This notion of bureaucrat whispering is, in isolation, a pretty big stretch. But the tableau created by Rivkin and Casey, in which politically savvy IRS employees scrutinize the president's every syllable and gesture with decoder rings at the ready, is ludicrous given what we now know about the tax agency office in Cincinnati where groups had their non-profit applications scrutinized. According to the New York Times, it was an understaffed, chaotic mess that got into trouble because it lacked guidance:

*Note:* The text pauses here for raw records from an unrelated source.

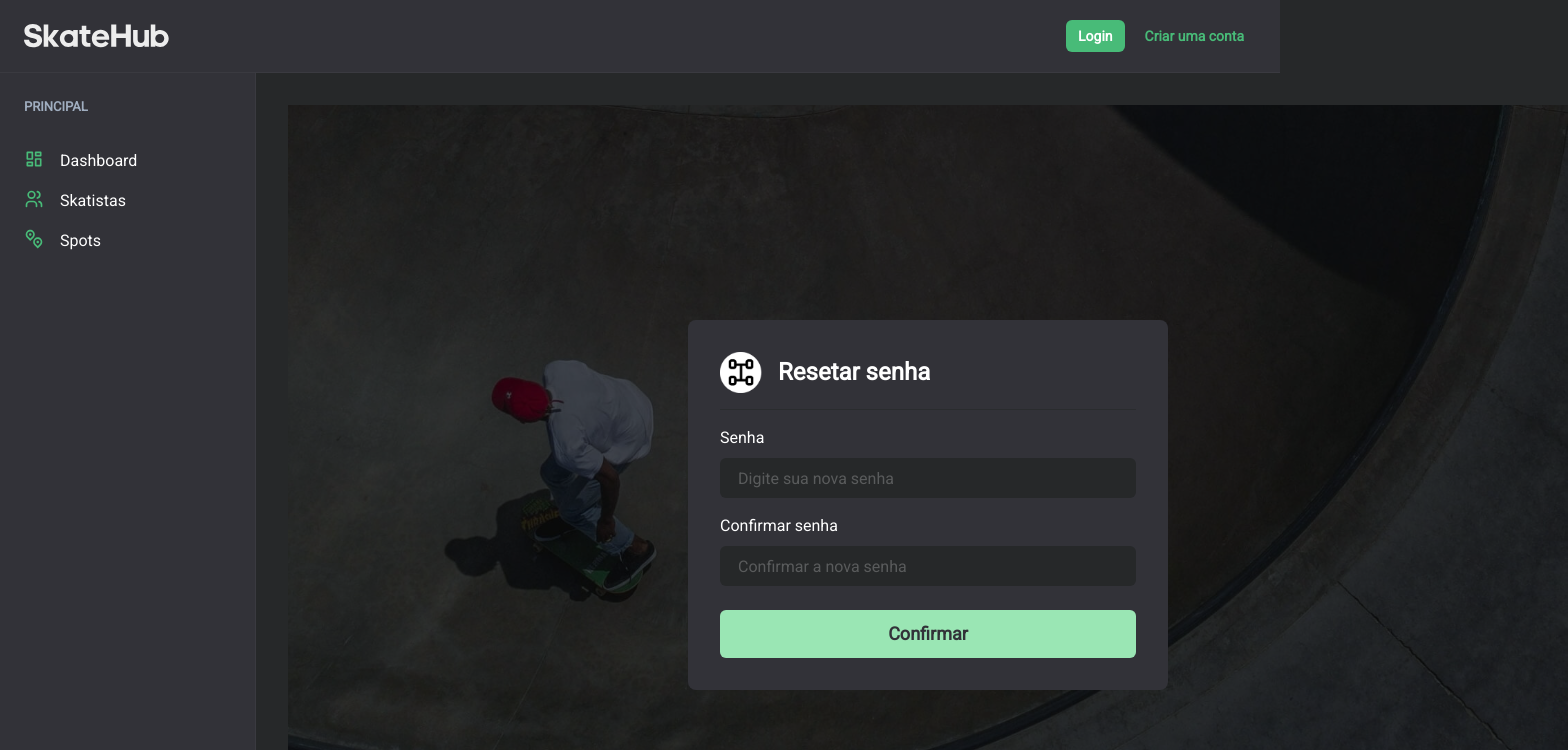
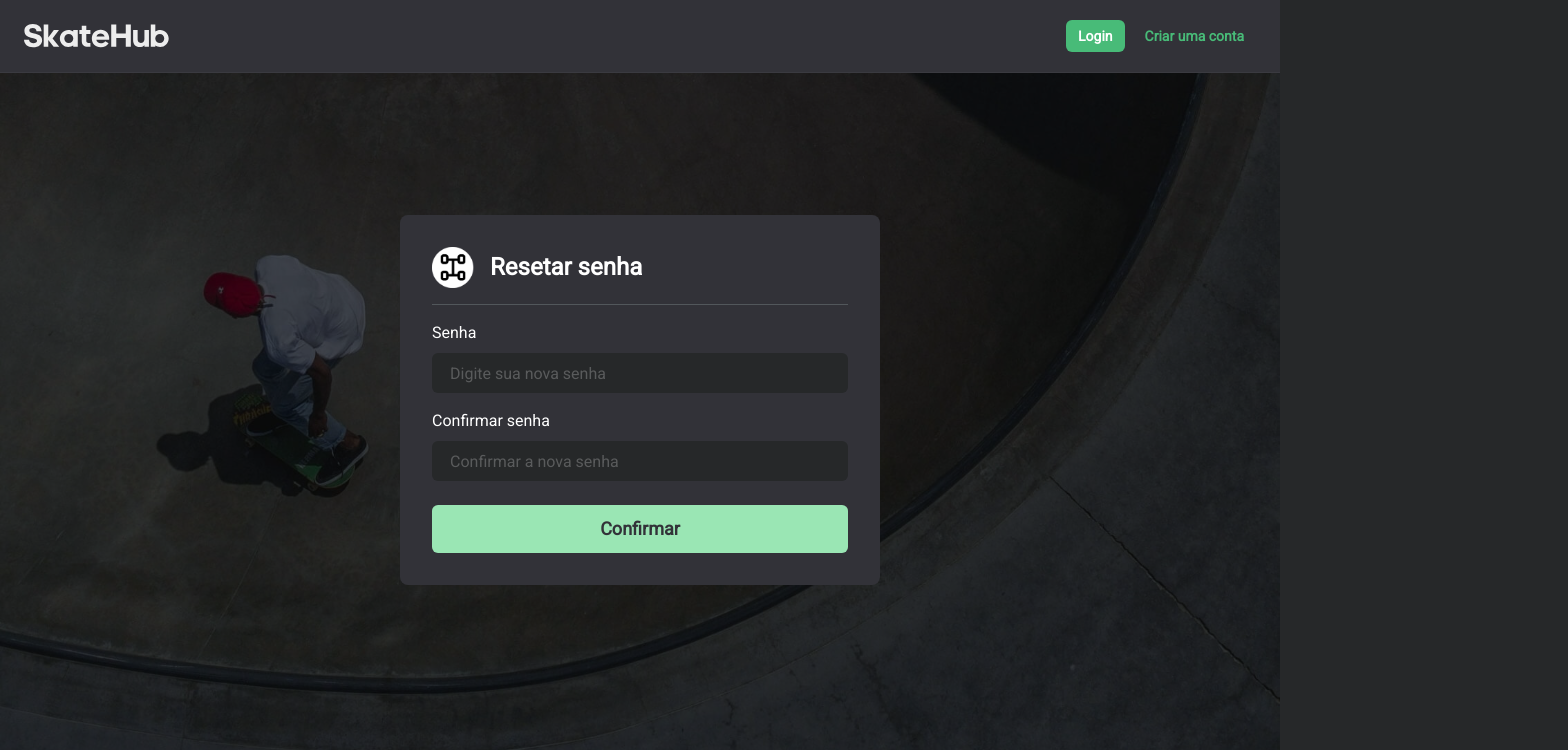
Before and after one commit to jpcmf/Frontend-GraduateProgram-FullStack-2024, a Next.js app: page /auth/reset-password in a window 1280 px wide. Shown: the top 750 px of the page, 1568 px wide, since content can reach past the window. Built offline with nearby package versions, Linux system fonts and the light colour scheme; no server answers.

Commit message:
fix: update reset password form styles and colors

```diff
--- a/src/app/(public)/auth/reset-password/page.tsx
+++ b/src/app/(public)/auth/reset-password/page.tsx
@@ -10,6 +10,7 @@ import { zodResolver } from "@hookform/resolvers/zod";
 import { z } from "zod";
 
 import { Toast } from "@/components/Toast";
+import { useColors } from "@/hooks/useColors";
 import { Input } from "@/shared/components/Form/Input";
 import { API } from "@/utils/constant";
 
@@ -33,6 +34,7 @@ export default function ResetPassword() {
   const router = useRouter();
   const searchParams = useSearchParams();
   const { addToast } = Toast();
+  const { bgColorNoOpacity, border } = useColors();
 
   const {
     handleSubmit,
@@ -97,12 +99,16 @@ export default function ResetPassword() {
       backgroundPosition="center bottom"
       backgroundImage="../alexander-londono-unsplash.jpeg"
       px={["4", "0"]}
+      position="absolute"
+      top={0}
+      left={0}
+      zIndex={10}
     >
       <Flex
         as="form"
         w="100%"
         maxWidth={480}
-        bg="gray.800"
+        bg={bgColorNoOpacity}
         p={{ base: 4, md: 8 }}
         borderRadius={8}
         flexDir="column"
@@ -117,7 +123,7 @@ export default function ResetPassword() {
               Resetar senha
             </Text>
           </Flex>
-          <Divider borderColor="gray.900" />
+          <Divider borderColor={border} />
 
           <Flex flexDir="column">
             <Input
```
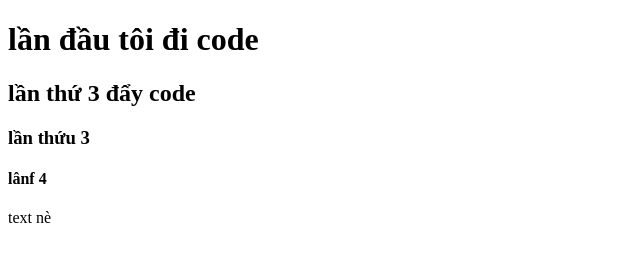
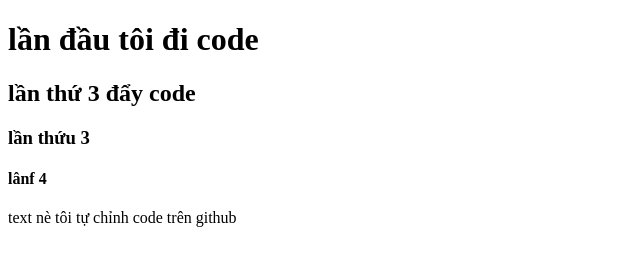
Before and after one commit to TuyenAlice/BC69_DemoGit, a plain HTML site: page index.html in a window 1280 px wide. Shown: the whole page, without its empty margins (0-640 px from the left). Drawn offline with Linux system fonts and the light colour scheme.

Commit message:
thêm thẻ span trên github

```diff
--- a/index.html
+++ b/index.html
@@ -11,5 +11,6 @@
     <h3>lần thứu 3</h3>
     <h4>lânf 4</h4>
     <span>text nè</span>
+    <span> tôi tự chỉnh code trên github</span>
   </body>
 </html>
```
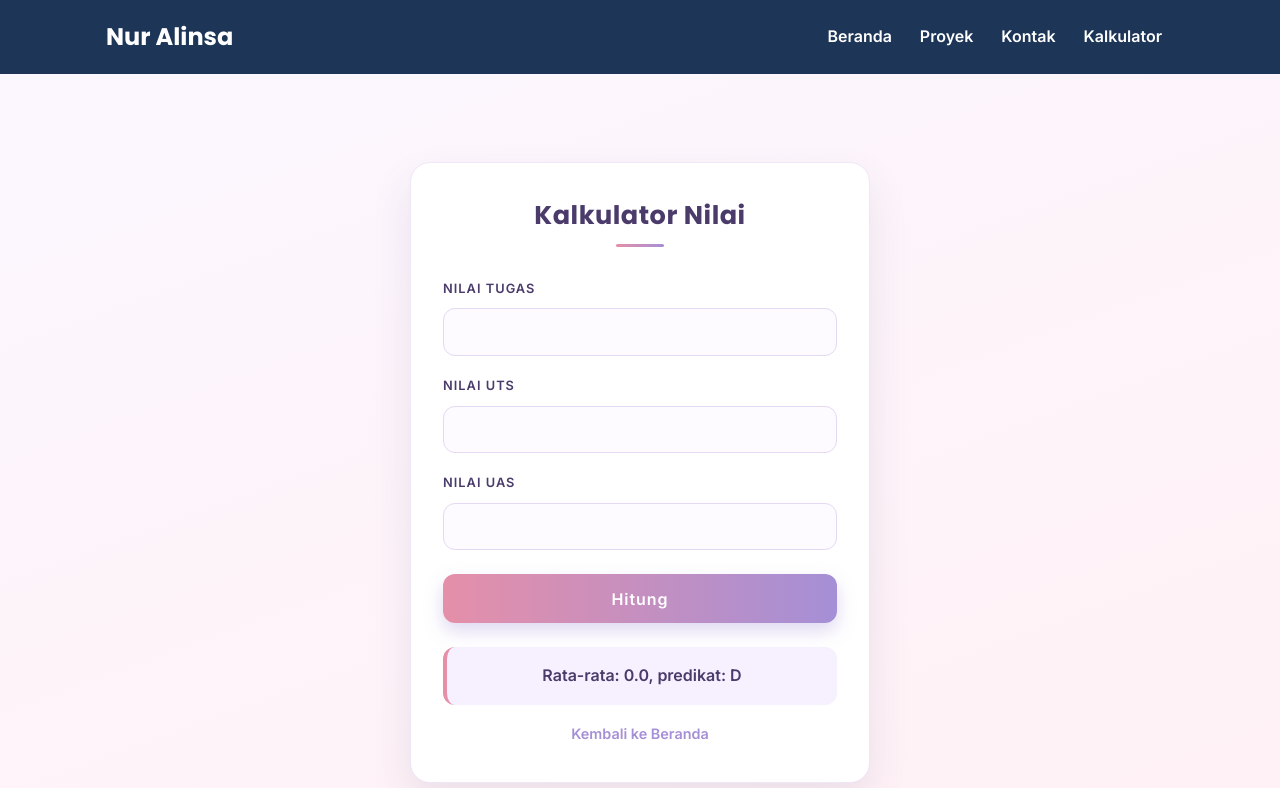
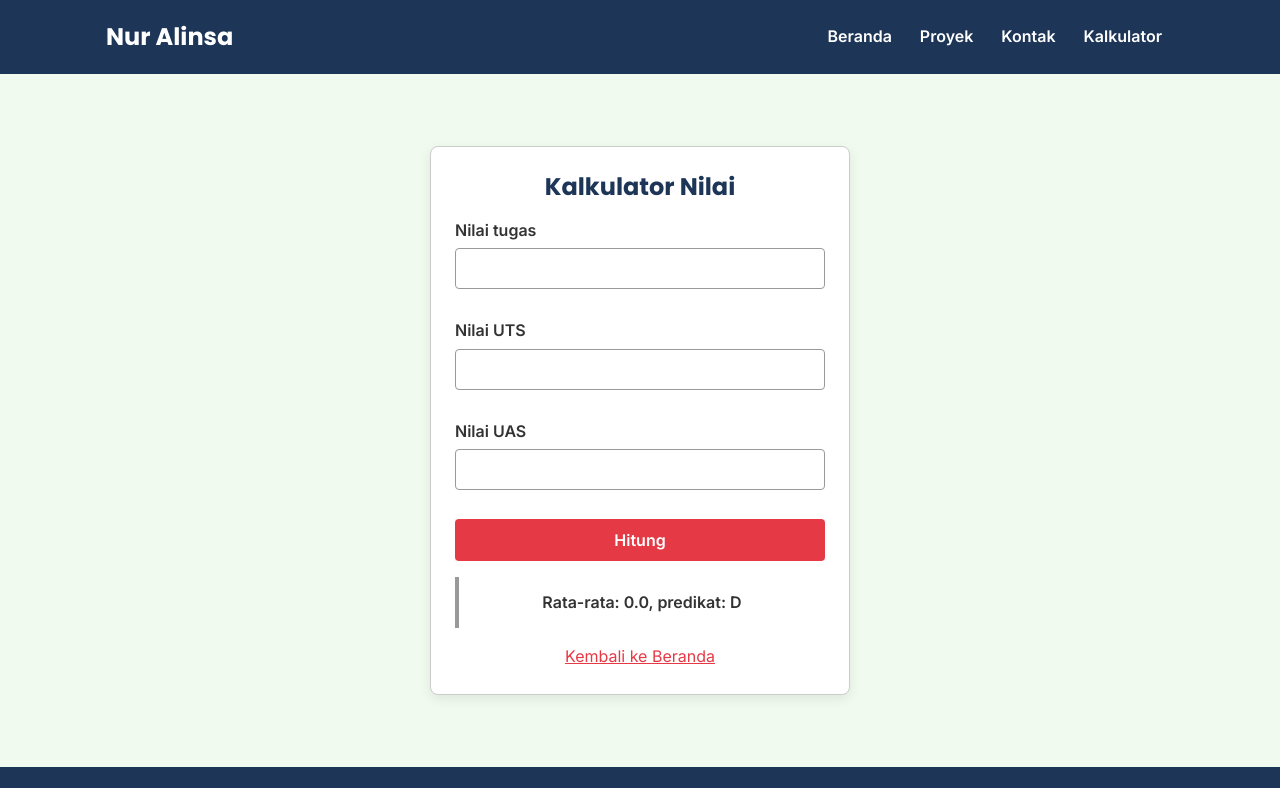
Before and after one commit to alinpplg1-cod/tugas-portofolio-nuralinsa, a plain HTML site: page kalkulator.html in a window 1280 px wide. Both pictures are taken after a click on the button "Hitung". Shown: the top 788 px of the page. Drawn offline with Linux system fonts and the light colour scheme.

Commit message:
perbaiki foto profil, tampilan kalkulator, dan tombol kosongkan pesan

```diff
--- a/css/kalkulator.css
+++ b/css/kalkulator.css
@@ -1,98 +1,46 @@
-
-/* Latar halaman */
-body {
-    min-height: 100vh;
-    background: linear-gradient(160deg, #FBF7FF 0%, #FFF1F5 100%);
-    background-attachment: fixed;
+/* Kartu kalkulator */
+main .kartu {
+    max-width: 420px;
+    margin: 2rem auto;
+    padding: 1.5rem;
+    border: 1px solid #ccc;
+    border-radius: 8px;
 }
 
-/* Kartu kalkulator */
-main .kartu {
-    max-width: 460px;
-    margin: 3rem auto;
-    padding: 2.25rem 2rem;
-    border: 1px solid #EFE6F7;
-    border-radius: 20px;
-    background-color: #FFFFFF;
-    box-shadow: 0 20px 40px rgba(74, 59, 107, 0.1);
-}
-
-/* Judul dengan garis kecil di bawahnya */
 main .kartu h2 {
-    margin-bottom: 1.75rem;
-    color: #4A3B6B;
-    font-size: 1.6rem;
-    letter-spacing: 0.02em;
+    margin-bottom: 1rem;
     text-align: center;
-}
-
-main .kartu h2::after {
-    content: "";
-    display: block;
-    width: 48px;
-    height: 3px;
-    margin: 0.75rem auto 0;
-    border-radius: 999px;
-    background: linear-gradient(90deg, #E58FA9, #A58FD6);
 }
 
 /* Label dan kolom isian */
 main .kartu label {
-    color: #4A3B6B;
-    font-size: 0.8rem;
     font-weight: 600;
-    letter-spacing: 0.08em;
-    text-transform: uppercase;
 }
 
 main .kartu input {
+    width: 100%;
     max-width: 100%;
-    margin-top: 0.5rem;
-    padding: 0.8rem 1rem;
-    border: 1px solid #E4D9F2;
-    border-radius: 12px;
-    background-color: #FDFBFF;
-    color: #4A3B6B;
-    transition: border-color 0.25s, box-shadow 0.25s;
-}
-
-main .kartu input:focus {
-    outline: none;
-    border-color: #A58FD6;
-    box-shadow: 0 0 0 4px rgba(165, 143, 214, 0.2);
+    margin: 0.3rem 0 0.8rem;
+    padding: 0.6rem;
+    border: 1px solid #999;
+    border-radius: 4px;
 }
 
 /* Tombol Hitung */
 #tombol {
     width: 100%;
-    margin-top: 0.5rem;
-    padding: 0.9rem;
-    border-radius: 12px;
-    background: linear-gradient(90deg, #E58FA9, #A58FD6);
-    letter-spacing: 0.06em;
-    box-shadow: 0 8px 18px rgba(165, 143, 214, 0.35);
-    transition: transform 0.2s, box-shadow 0.2s;
-}
-
-#tombol:hover {
-    transform: translateY(-2px);
-    box-shadow: 0 12px 22px rgba(165, 143, 214, 0.45);
-}
-
-#tombol:active {
-    transform: translateY(0);
+    padding: 0.7rem;
+    border-radius: 4px;
+    cursor: pointer;
 }
 
 /* Kotak hasil (tersembunyi sebelum ada hasil) */
 #hasil {
-    margin-top: 1.5rem;
-    padding: 1rem 1.25rem;
-    border-left: 4px solid #E58FA9;
-    border-radius: 12px;
-    background-color: #F7F1FF;
-    color: #4A3B6B;
+    margin-top: 1rem;
+    padding: 0.8rem;
+    border-left: 4px solid #999;
+    text-align: center;
     font-weight: 600;
-    text-align: center;
 }
 
 #hasil:empty {
@@ -100,19 +48,7 @@ main .kartu input:focus {
 }
 
 /* Tautan kembali */
-main .kartu>p:last-child {
+main .kartu > p:last-child {
     margin-bottom: 0;
     text-align: center;
 }
-
-main .kartu a {
-    color: #A58FD6;
-    font-size: 0.9rem;
-    font-weight: 600;
-    text-decoration: none;
-}
-
-main .kartu a:hover {
-    color: #E58FA9;
-    text-decoration: underline;
-}
--- a/css/style.css
+++ b/css/style.css
@@ -332,3 +332,37 @@ body.gelap {
 button[type="submit"] {
   background-color: #e63946;
 }
+.foto-profil {
+    width: 180px;
+    height: 180px;
+    border-radius: 50%;
+    object-fit: cover;
+}
+#penghitung {
+    margin: 0.5rem 0 1rem;
+}
+
+.baris-tombol {
+    display: flex;
+    flex-direction: row;
+    align-items: center;
+    gap: 0.75rem;
+}
+
+.baris-tombol button {
+    width: auto;
+    margin: 0;
+}
+#tombol-kosongkan {
+    background-color: #1e3a5f;
+    color: #fff;
+    border: none;
+    border-radius: 6px;
+    padding: 0.6rem 1.2rem;
+    font-weight: 600;
+    cursor: pointer;
+}
+
+#tombol-kosongkan:hover {
+    background-color: #16304f;
+}
```
Also changed, not shown: index.html (+1 -1 lines), js/main.js (+17 -1 lines), kontak.html (+9 -7 lines).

Overseen by a revolving cast of midlevel managers, stalled by miscommunication with I.R.S. lawyers and executives in Washington and confused about the rules they were enforcing, the Cincinnati specialists flagged virtually every application with Tea Party in its name. But their review went beyond conservative groups: more than 400 organizations came under scrutiny, including at least two dozen liberal-leaning ones and some that were seemingly apolitical.
Over three years, as the office struggled with a growing caseload of advocacy groups seeking tax exemptions, responsibility for the cases moved from one group of specialists to another, and the Determinations Unit, which handles all nonprofit applications, was reorganized. One batch of cases sat ignored for months. Few if any of the employees were experts on tax law, contributing to waves of questionnaires about groups' political activity and donors that top officials acknowledge were improper.
From the Times report, it seems like there's a lot to be said regarding the IRS's inefficiency and "dysfunction," to borrow from a former IRS employee quoted by the paper. But this notion that low-level bureaucrats are standing ready to receive secret political communiques from the president is an invention of conservative pundits looking to bridge the considerable distance between the fumbling IRS employees in Ohio and the Oval Office.